From the data below, set down exactly the lines between the one holding "Аналогов сайта генерации" and the one holding "from unittest import TestCase", inclusive, and no others.
+===+
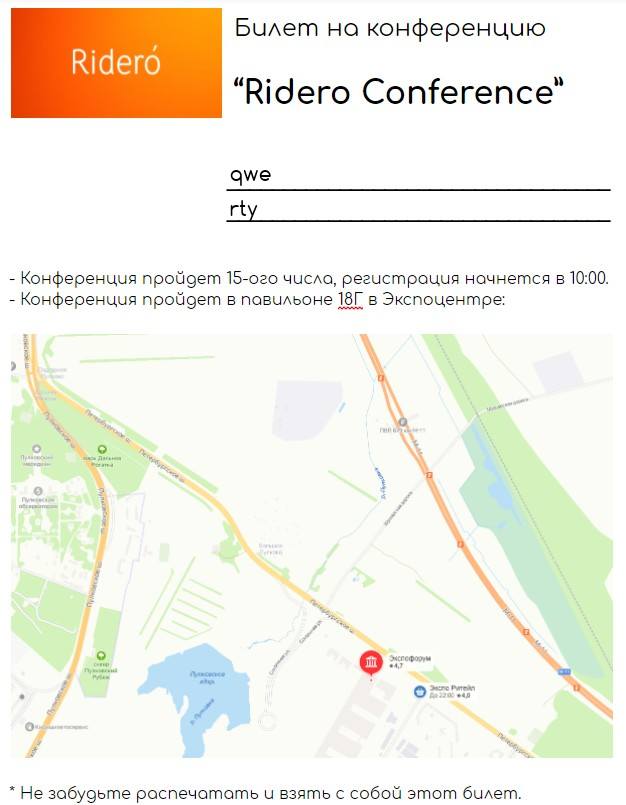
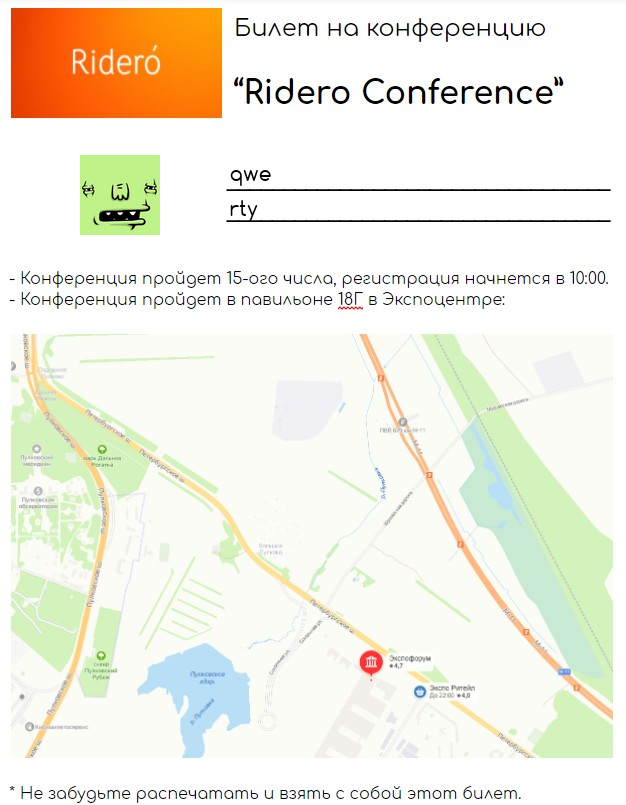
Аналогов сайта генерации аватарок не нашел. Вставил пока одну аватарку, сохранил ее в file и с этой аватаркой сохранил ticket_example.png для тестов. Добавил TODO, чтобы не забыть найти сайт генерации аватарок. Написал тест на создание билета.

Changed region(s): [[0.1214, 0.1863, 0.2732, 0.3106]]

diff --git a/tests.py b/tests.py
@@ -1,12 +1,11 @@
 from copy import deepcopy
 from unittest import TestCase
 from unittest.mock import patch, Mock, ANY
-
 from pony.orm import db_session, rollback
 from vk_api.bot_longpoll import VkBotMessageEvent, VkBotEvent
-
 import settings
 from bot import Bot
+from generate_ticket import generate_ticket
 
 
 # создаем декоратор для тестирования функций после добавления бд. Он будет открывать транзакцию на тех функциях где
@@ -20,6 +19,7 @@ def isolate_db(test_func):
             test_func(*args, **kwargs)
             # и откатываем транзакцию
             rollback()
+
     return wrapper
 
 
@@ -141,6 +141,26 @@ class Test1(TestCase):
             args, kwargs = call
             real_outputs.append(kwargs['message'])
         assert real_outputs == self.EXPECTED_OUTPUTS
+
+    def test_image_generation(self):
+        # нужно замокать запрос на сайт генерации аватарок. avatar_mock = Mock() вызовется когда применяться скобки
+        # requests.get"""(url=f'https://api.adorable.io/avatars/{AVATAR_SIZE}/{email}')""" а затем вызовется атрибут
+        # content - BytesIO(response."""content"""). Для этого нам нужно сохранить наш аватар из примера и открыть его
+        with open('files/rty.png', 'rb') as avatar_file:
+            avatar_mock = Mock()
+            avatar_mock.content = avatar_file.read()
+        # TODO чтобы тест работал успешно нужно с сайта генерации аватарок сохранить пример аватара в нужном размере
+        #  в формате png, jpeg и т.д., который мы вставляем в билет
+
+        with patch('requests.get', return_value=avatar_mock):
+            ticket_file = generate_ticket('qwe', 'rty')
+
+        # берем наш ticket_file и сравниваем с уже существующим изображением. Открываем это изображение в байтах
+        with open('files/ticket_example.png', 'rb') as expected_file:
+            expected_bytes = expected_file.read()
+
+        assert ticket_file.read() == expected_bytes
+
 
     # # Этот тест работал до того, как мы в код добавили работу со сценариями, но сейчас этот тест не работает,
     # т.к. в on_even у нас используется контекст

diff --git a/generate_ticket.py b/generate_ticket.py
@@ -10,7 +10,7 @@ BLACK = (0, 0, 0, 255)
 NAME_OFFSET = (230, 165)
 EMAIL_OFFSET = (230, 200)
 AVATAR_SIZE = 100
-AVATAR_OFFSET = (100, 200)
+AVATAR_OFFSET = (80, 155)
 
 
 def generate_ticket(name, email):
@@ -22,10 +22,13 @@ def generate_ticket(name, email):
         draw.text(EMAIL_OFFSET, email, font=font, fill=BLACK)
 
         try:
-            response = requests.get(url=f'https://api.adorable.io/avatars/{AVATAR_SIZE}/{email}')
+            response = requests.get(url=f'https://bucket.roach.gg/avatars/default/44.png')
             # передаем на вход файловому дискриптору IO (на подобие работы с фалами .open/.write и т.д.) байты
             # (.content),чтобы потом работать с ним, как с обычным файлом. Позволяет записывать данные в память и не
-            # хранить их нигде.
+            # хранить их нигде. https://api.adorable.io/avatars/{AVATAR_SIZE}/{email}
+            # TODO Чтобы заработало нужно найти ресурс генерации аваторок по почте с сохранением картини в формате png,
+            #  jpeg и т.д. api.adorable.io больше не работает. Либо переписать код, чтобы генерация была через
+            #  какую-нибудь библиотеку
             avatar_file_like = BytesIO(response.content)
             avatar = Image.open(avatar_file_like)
+===+
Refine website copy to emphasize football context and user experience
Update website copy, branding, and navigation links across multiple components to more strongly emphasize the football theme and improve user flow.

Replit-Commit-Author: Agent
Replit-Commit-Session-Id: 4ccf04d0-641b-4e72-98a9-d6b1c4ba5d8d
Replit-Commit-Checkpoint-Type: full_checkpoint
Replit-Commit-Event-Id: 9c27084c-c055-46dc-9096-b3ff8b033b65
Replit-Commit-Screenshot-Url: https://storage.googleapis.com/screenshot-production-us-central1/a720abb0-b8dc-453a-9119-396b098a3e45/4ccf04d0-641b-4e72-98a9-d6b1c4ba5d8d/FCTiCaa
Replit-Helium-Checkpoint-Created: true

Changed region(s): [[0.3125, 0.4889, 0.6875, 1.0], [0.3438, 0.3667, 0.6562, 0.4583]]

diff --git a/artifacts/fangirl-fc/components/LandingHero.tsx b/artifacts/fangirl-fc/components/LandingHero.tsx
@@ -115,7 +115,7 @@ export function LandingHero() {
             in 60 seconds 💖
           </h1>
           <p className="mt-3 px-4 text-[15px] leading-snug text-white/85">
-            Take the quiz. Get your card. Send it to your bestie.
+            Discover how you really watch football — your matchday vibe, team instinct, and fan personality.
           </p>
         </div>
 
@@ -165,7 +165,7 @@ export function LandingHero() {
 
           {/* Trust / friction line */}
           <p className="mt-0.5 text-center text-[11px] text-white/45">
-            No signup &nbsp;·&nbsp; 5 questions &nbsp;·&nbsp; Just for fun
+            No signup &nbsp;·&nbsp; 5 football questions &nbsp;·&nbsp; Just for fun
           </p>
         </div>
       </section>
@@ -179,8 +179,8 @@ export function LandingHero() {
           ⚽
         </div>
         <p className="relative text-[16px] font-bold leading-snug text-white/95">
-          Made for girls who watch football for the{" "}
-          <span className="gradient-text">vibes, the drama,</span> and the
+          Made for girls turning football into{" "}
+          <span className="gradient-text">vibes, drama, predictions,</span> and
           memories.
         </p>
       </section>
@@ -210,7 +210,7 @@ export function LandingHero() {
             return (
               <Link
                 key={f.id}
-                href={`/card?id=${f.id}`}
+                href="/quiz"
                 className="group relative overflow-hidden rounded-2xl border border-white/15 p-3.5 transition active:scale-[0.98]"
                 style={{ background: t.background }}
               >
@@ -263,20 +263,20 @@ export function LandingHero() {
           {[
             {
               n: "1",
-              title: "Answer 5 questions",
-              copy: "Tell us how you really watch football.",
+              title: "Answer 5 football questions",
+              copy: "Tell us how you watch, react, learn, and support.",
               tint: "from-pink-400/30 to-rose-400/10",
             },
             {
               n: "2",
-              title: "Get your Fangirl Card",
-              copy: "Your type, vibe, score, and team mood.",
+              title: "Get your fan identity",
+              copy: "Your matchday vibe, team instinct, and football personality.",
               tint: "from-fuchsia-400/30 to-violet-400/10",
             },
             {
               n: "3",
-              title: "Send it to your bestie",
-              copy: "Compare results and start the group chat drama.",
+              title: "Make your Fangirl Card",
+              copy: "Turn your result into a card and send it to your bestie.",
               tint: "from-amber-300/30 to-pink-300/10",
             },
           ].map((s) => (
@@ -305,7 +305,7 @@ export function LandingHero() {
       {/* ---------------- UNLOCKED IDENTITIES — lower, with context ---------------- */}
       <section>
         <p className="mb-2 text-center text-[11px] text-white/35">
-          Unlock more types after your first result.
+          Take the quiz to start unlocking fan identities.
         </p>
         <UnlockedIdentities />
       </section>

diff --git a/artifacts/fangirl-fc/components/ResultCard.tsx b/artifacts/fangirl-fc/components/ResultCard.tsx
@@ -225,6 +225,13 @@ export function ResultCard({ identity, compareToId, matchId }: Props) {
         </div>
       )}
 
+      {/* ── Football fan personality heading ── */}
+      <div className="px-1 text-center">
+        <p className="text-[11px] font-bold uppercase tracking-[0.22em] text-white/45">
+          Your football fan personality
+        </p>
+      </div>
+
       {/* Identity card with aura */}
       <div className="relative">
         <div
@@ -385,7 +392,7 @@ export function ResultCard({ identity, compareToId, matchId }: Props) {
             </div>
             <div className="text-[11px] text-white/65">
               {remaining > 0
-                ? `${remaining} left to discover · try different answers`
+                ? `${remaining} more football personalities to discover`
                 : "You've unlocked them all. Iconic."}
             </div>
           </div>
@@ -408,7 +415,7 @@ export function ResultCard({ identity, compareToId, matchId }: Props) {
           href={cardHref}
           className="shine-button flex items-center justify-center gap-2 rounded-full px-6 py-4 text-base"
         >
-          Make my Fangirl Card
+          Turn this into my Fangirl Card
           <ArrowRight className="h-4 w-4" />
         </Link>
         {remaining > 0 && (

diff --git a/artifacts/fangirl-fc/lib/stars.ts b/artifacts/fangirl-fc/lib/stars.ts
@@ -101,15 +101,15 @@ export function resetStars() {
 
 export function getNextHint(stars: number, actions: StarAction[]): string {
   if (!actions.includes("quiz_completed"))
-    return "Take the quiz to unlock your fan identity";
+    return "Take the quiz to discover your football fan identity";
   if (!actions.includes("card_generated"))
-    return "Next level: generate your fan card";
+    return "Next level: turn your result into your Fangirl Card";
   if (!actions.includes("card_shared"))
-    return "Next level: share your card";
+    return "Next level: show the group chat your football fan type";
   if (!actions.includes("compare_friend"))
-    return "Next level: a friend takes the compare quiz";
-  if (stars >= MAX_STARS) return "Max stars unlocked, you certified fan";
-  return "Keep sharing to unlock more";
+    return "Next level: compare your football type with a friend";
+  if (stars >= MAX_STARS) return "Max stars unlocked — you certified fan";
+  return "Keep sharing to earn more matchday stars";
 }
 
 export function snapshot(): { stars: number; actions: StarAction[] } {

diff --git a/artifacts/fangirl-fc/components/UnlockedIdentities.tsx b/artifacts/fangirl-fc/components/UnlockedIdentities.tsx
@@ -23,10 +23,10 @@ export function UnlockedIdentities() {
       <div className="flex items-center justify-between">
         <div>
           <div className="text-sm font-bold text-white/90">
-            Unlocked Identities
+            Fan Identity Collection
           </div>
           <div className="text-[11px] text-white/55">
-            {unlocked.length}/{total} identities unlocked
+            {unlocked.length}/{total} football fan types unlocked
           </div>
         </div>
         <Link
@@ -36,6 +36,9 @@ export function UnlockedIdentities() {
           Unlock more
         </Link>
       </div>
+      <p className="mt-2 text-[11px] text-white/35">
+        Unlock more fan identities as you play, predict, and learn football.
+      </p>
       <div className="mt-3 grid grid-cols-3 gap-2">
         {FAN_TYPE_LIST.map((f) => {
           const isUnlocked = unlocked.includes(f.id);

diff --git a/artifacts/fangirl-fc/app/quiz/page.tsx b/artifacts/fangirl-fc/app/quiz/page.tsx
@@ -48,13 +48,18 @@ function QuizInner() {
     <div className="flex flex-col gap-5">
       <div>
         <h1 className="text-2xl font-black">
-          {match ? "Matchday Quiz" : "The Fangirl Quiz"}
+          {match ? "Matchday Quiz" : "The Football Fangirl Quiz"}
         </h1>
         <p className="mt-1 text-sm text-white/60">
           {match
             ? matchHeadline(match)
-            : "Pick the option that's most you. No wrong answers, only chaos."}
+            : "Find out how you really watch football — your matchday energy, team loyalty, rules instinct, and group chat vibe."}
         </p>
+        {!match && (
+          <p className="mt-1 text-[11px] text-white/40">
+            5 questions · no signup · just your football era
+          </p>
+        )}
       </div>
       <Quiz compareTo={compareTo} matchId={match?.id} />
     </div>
+===+
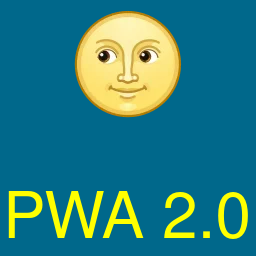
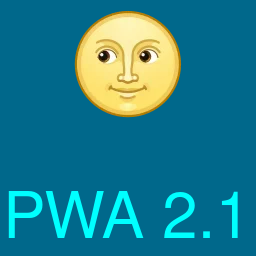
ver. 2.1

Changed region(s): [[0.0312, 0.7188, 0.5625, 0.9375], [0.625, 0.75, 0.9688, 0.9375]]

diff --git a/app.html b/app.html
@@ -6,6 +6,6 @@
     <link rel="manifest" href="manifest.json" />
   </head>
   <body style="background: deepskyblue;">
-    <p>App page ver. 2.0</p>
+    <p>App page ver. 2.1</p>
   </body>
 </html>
+===+
*RESPONSE*
Аналогов сайта генерации аватарок не нашел. Вставил пока одну аватарку, сохранил ее в file и с этой аватаркой сохранил ticket_example.png для тестов. Добавил TODO, чтобы не забыть найти сайт генерации аватарок. Написал тест на создание билета.

Changed region(s): [[0.1214, 0.1863, 0.2732, 0.3106]]

diff --git a/tests.py b/tests.py
@@ -1,12 +1,11 @@
 from copy import deepcopy
 from unittest import TestCase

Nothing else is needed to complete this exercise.